The richest family and community heritages often stem from generations of sharing. These traditions make life more meaningful and are unique to each family.
Additionally, holidays or religious celebrations provide the foundation for creating memories.
Communities bound by neighborhoods, faith or school spirit thrive due to rich sentiment.
These observances promote a sense of belonging and continuity in family and community.
Traditions can be the glue that holds a family or community together.
The foundation builds strong relationships between generations, offering consistency to families or communities when faced with change or times of stress.
It's true that celebrations are often fun. They also have the potential to establish fond memories for those who participate and provide a connection and closeness in the family.
Traditions, rituals, routines, celebrations
A repeated activity is considered a tradition or ritual only when tied to something of significance, such as culture, history or family. Without that connection, the activity is a routine.
Traditions give individuals a sense of security and predictability, playing a role in helping children learn more about family, community or life skills.
The security and comfort of everyday rituals create stability when other things seem to be changing around them, such as incidents of illness or loss.
Rituals create family identity. They are special to those who are involved in them. While others may perform a similar activity, it is not necessarily the same as your individual family.
Because rituals hold value, a message is given about what the family considers important and valuable.
Traditions are a way families hand down information, beliefs and customs from one generation to the next. They give generations an opportunity to share important family values together.

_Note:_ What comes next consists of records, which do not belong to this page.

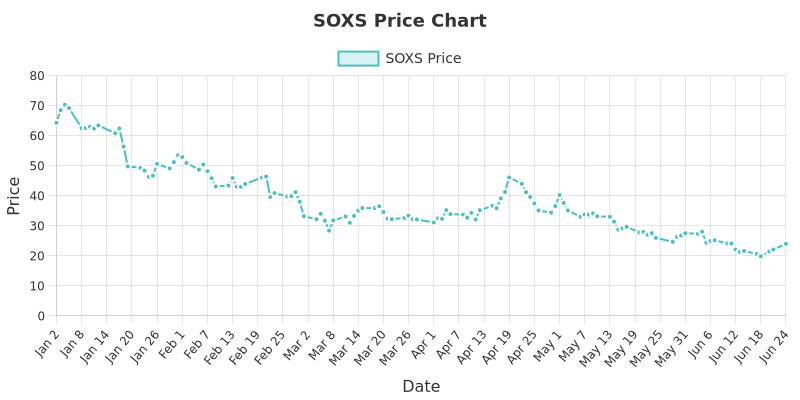
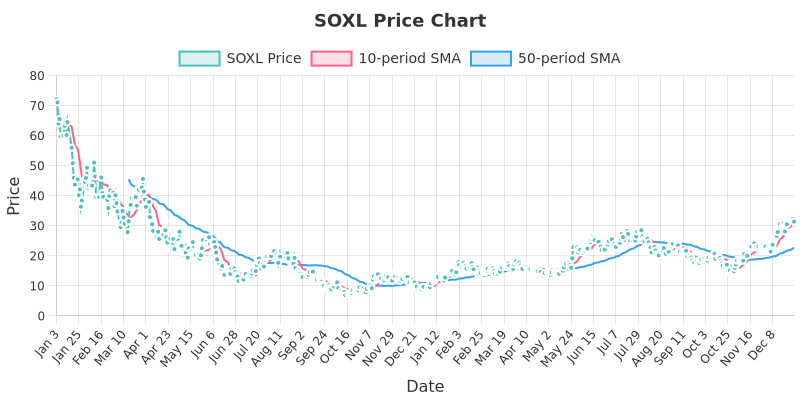
updates to tsc/frontend

diff --git a/dist/interface.js b/dist/interface.js
@@ -14,6 +14,54 @@ import "chartjs-adapter-date-fns";
 import { JSONDataAccess } from "./adapters/JSONDataAccess.js";
 import { JSONDataAdapter } from "./adapters/JSONDataAdapter.js";
 import { pubSub } from "./pubsub/PubSub.js";
+// Function to calculate Simple Moving Average (SMA)
+export function calculateSMA(data, windowSize) {
+    if (!data || data.length < windowSize)
+        return [];
+    let sum = 0;
+    const sma = new Array(windowSize - 1).fill(null); // Fill the initial array with nulls
+    // Calculate the sum for the first window
+    for (let i = 0; i < windowSize; i++) {
+        if (data[i] && data[i].close !== undefined) {
+            sum += parseFloat(data[i].close);
+        }
+        else {
+            return [];
+        }
+    }
+    sma.push(sum / windowSize);
+    // Calculate the rest using a rolling sum
+    for (let i = windowSize; i < data.length; i++) {
+        if (data[i] &&
+            data[i].close !== undefined &&
+            data[i - windowSize] &&
+            data[i - windowSize].close !== undefined) {
+            sum -= parseFloat(data[i - windowSize].close);
+            sum += parseFloat(data[i].close);
+            sma.push(sum / windowSize);
+        }
+        else {
+            return [];
+        }
+    }
+    return sma;
+}
+// Function to calculate Flexible Moving Average (FMA)
+export function calculateFMA(data, windowSize) {
+    if (!data || data.length === 0)
+        return [];
+    const alpha = 2 / (windowSize + 1);
+    let fma = [parseFloat(data[0].close)]; // Initialize with the first close value
+    for (let i = 1; i < data.length; i++) {
+        if (data[i] && data[i].close !== undefined) {
+            fma.push(alpha * parseFloat(data[i].close) + (1 - alpha) * fma[i - 1]);
+        }
+        else {
+            return [];
+        }
+    }
+    return fma;
+}
 const jsonDataAccess = new JSONDataAccess();
 const dataAccess = new JSONDataAdapter(jsonDataAccess);
 // Main function to run the program
@@ -75,6 +123,8 @@ function generateChart(symbol, startDate, endDate) {
             new Date(entry.date) <= new Date(endDate));
         const dates = marketData.map((entry) => entry.date);
         const prices = marketData.map((entry) => parseFloat(entry.close)); // Ensure prices are numbers
+        const sma10 = calculateSMA(marketData, 10);
+        const sma50 = calculateSMA(marketData, 50);
         const canvas = createCanvas(800, 400);
         const ctx = canvas.getContext("2d");
         new Chart(canvas, {
@@ -91,6 +141,24 @@ function generateChart(symbol, startDate, endDate) {
                         pointRadius: 3,
                         pointBackgroundColor: "rgba(75, 192, 192, 1)",
                         pointBorderColor: "#fff",
+                    },
+                    {
+                        label: "10-period SMA",
+                        data: sma10,
+                        borderColor: "rgba(255, 99, 132, 1)",
+                        backgroundColor: "rgba(255, 99, 132, 0.2)",
+                        borderWidth: 2,
+                        pointRadius: 0,
+                        fill: false,
+                    },
+                    {
+                        label: "50-period SMA",
+                        data: sma50,
+                        borderColor: "rgba(54, 162, 235, 1)",
+                        backgroundColor: "rgba(54, 162, 235, 0.2)",
+                        borderWidth: 2,
+                        pointRadius: 0,
+                        fill: false,
                     },
                 ],
             },

diff --git a/interface.ts b/interface.ts
@@ -7,6 +7,60 @@ import { JSONDataAdapter } from "./adapters/JSONDataAdapter.js";
 import { IDataAccess, MarketDataEntry } from "./adapters/IDataAccess.js";
 import { pubSub } from "./pubsub/PubSub.js";
 
+// Function to calculate Simple Moving Average (SMA)
+export function calculateSMA(data: MarketDataEntry[], windowSize: number): (number | null)[] {
+  if (!data || data.length < windowSize) return [];
+
+  let sum = 0;
+  const sma = new Array(windowSize - 1).fill(null); // Fill the initial array with nulls
+
+  // Calculate the sum for the first window
+  for (let i = 0; i < windowSize; i++) {
+    if (data[i] && data[i].close !== undefined) {
+      sum += parseFloat(data[i].close);
+    } else {
+      return [];
+    }
+  }
+  sma.push(sum / windowSize);
+
+  // Calculate the rest using a rolling sum
+  for (let i = windowSize; i < data.length; i++) {
+    if (
+      data[i] &&
+      data[i].close !== undefined &&
+      data[i - windowSize] &&
+      data[i - windowSize].close !== undefined
+    ) {
+      sum -= parseFloat(data[i - windowSize].close);
+      sum += parseFloat(data[i].close);
+      sma.push(sum / windowSize);
+    } else {
+      return [];
+    }
+  }
+
+  return sma;
+}
+
+// Function to calculate Flexible Moving Average (FMA)
+export function calculateFMA(data: MarketDataEntry[], windowSize: number): number[] {
+  if (!data || data.length === 0) return [];
+
+  const alpha = 2 / (windowSize + 1);
+  let fma = [parseFloat(data[0].close)]; // Initialize with the first close value
+
+  for (let i = 1; i < data.length; i++) {
+    if (data[i] && data[i].close !== undefined) {
+      fma.push(alpha * parseFloat(data[i].close) + (1 - alpha) * fma[i - 1]);
+    } else {
+      return [];
+    }
+  }
+
+  return fma;
+}
+
 const jsonDataAccess = new JSONDataAccess();
 const dataAccess: IDataAccess<MarketDataEntry> = new JSONDataAdapter(jsonDataAccess);
 
@@ -91,6 +145,8 @@ async function generateChart(symbol: string, startDate: string, endDate: string)
   );
   const dates = marketData.map((entry: MarketData) => entry.date);
   const prices = marketData.map((entry: MarketData) => parseFloat(entry.close)); // Ensure prices are numbers
+  const sma10 = calculateSMA(marketData, 10);
+  const sma50 = calculateSMA(marketData, 50);
 
   const canvas = createCanvas(800, 400);
   const ctx = canvas.getContext("2d");
@@ -109,6 +165,24 @@ async function generateChart(symbol: string, startDate: string, endDate: string)
           pointRadius: 3,
           pointBackgroundColor: "rgba(75, 192, 192, 1)",
           pointBorderColor: "#fff",
+        },
+        {
+          label: "10-period SMA",
+          data: sma10,
+          borderColor: "rgba(255, 99, 132, 1)",
+          backgroundColor: "rgba(255, 99, 132, 0.2)",
+          borderWidth: 2,
+          pointRadius: 0,
+          fill: false,
+        },
+        {
+          label: "50-period SMA",
+          data: sma50,
+          borderColor: "rgba(54, 162, 235, 1)",
+          backgroundColor: "rgba(54, 162, 235, 0.2)",
+          borderWidth: 2,
+          pointRadius: 0,
+          fill: false,
         },
       ],
     },

diff --git a/etf-frontend/src/components/ChartComponent.js b/etf-frontend/src/components/ChartComponent.js
@@ -11,7 +11,7 @@ import {
   Legend,
 } from "chart.js";
 import { pubSub } from "../pubsub/PubSub.js";
-import { calculateSMA, calculateFMA } from "./chartUtils.js"; // Adjust the import path as necessary
+import { calculateSMA, calculateFMA } from "./chartUtils.js";
 
 // Register the necessary components with Chart.js
 ChartJS.register(
@@ -66,7 +66,7 @@ const ChartComponent = () => {
             tension: 0.4, // Smooths the line
           },
           {
-            label: "SMA",
+            label: "SMA10",
             data: sma10,
             borderColor: "rgba(255, 99, 132, 1)",
             backgroundColor: "rgba(255, 99, 132, 0.2)",
@@ -79,7 +79,7 @@ const ChartComponent = () => {
             spanGaps: true, // Ensure the line spans null values
           },
           {
-            label: "FMA",
+            label: "SMA50",
             data: fma50,
             borderColor: "rgba(54, 162, 235, 1)",
             backgroundColor: "rgba(54, 162, 235, 0.2)",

Many of our family celebrations become traditions as we observe holidays or lifetime milestones.
It is important to teach children why your family does a tradition or ritual and the meaning it holds for your family. This will help them understand values and beliefs from a very young age.
If you don't explain the "why," those less engaged, such as teens or newcomers to a community, may just think it is something boring they have to do every year.
Many family traditions are based around meals. Studies show that significant bonding takes place when families eat together. Mealtime is where children learn about table manners, social skills and family values.
Rituals reinforce family bonding and healthy lifestyles. Here are some things to consider:
— Start a pattern of participating in family dinners when children are young.
— Get all family members involved in the family meal — make table decorations, help prepare food, set the table or help clean up.
— Explain to children why a certain activity or food is important to your family to help them understand the reason you serve it.
— Allow all family members to contribute to the conversation.
— Remember that adults serve as role models for healthy eating and mealtime behavior.
— Make meal times a time for family connection. Turn off the TV and talk about your day.
Establish new traditions
Although family traditions are a source of strength, keeping them can sometimes become stressful.
It is especially noticed when there is a change in family structure like a wedding, divorce or death.
If the occasion becomes stressful, explore the potential to develop new rituals or adapt old traditions that replace those that are no longer providing a meaningful connection to family members.
You can also create new traditions as the family changes. Think about activities that fit into your lifestyle and reinforce your family values and beliefs.
New trends adapt to generational shifts and accommodate activities of extended family schedules.
Creating new rituals doesn't have to be complicated.
You can add a meaningful ritual to celebrations; when you do the same thing again and again, it becomes a tradition.
For example, grandparents might be invited to a holiday brunch where they can watch children open gifts.
If it continues and brings both sides of the family together for this special activity, it becomes a tradition.
It is OK to change "the way things have always been" to meet the needs of your family as it is today. The important thing is the spending time together celebrating your family or community.
For more information on family-life-related topics and programs, visit the University of Illinois Extension website at web.extension.illinois.edu/cfiv or contact Chelsey Byers Gerstenecker at 217-333-7672 or firstname.lastname@example.org.